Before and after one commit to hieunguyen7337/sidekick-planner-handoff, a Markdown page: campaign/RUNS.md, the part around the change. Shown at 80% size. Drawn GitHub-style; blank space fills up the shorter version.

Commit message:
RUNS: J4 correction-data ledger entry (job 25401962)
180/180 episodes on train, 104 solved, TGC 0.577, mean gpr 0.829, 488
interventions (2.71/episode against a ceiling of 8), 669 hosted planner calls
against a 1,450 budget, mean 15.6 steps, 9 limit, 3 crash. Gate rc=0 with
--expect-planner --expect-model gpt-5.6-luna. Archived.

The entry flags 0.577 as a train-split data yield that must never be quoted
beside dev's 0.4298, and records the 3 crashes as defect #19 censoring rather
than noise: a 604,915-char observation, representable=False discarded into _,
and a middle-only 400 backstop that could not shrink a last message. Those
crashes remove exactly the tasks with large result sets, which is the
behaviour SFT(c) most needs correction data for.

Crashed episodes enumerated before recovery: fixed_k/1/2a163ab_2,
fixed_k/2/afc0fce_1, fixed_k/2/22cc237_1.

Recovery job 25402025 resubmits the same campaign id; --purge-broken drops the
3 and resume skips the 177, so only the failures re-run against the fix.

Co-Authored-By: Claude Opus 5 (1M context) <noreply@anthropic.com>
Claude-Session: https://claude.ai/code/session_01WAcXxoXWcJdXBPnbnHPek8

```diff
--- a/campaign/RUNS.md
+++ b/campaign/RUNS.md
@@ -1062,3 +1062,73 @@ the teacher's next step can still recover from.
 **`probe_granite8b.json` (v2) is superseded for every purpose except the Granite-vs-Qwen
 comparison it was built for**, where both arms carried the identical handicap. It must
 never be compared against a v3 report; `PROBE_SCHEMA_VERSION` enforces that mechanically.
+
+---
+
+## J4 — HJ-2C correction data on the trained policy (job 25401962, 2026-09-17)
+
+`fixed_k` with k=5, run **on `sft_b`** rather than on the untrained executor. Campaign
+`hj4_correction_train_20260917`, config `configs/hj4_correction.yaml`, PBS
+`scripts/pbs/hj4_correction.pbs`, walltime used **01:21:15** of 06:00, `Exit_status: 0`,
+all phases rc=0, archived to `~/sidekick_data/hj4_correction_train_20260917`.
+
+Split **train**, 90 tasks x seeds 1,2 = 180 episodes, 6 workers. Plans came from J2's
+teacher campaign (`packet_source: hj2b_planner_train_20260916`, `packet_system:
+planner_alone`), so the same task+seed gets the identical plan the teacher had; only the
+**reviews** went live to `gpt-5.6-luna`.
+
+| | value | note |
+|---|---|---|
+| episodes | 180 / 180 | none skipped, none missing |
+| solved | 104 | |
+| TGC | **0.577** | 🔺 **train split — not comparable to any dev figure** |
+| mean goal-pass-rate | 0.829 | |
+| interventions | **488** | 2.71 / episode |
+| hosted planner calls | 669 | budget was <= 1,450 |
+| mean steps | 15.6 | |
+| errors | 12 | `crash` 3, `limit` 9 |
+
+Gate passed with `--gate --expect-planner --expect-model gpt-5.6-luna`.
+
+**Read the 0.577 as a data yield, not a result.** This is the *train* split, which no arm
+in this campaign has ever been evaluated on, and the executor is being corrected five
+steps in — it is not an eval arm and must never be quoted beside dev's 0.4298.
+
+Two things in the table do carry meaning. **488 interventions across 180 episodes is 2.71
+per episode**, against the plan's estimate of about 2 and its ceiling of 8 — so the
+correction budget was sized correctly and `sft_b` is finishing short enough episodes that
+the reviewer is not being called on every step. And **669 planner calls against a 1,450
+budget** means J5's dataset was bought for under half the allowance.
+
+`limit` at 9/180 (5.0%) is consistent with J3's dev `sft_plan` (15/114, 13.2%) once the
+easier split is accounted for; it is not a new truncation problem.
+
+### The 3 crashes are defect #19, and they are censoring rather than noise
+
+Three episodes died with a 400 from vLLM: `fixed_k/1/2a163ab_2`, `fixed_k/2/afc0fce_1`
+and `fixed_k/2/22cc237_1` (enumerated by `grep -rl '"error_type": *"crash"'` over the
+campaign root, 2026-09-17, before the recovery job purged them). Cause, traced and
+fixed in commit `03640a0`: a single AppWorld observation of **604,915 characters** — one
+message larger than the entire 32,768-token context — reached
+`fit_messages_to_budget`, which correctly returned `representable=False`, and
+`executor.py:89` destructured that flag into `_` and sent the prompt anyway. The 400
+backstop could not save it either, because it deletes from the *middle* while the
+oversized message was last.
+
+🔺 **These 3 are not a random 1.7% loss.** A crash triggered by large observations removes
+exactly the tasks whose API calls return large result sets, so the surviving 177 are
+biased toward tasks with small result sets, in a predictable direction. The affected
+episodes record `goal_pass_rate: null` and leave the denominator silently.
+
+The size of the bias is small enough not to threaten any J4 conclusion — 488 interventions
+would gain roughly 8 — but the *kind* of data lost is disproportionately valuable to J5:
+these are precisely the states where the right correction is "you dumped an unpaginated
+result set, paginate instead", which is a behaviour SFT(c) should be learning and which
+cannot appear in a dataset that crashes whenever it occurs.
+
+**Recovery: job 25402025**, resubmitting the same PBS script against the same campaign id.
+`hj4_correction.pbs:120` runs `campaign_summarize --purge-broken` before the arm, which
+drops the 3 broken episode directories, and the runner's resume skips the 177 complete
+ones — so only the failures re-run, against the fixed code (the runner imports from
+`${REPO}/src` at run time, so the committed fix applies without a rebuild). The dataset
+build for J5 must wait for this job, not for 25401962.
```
☆ ☆ ☆ ☆ ☆
EXERCISE OBJECTIVE: Nothing but the lines holding the word "that" should be returned from the listing above.

FINAL ANSWER:
The entry flags 0.577 as a train-split data yield that must never be quoted
and a middle-only 400 backstop that could not shrink a last message. Those
 never be compared against a v3 report; `PROBE_SCHEMA_VERSION` enforces that mechanically.
+correction budget was sized correctly and `sft_b` is finishing short enough episodes that
+`executor.py:89` destructured that flag into `_` and sent the prompt anyway. The 400
+cannot appear in a dataset that crashes whenever it occurs.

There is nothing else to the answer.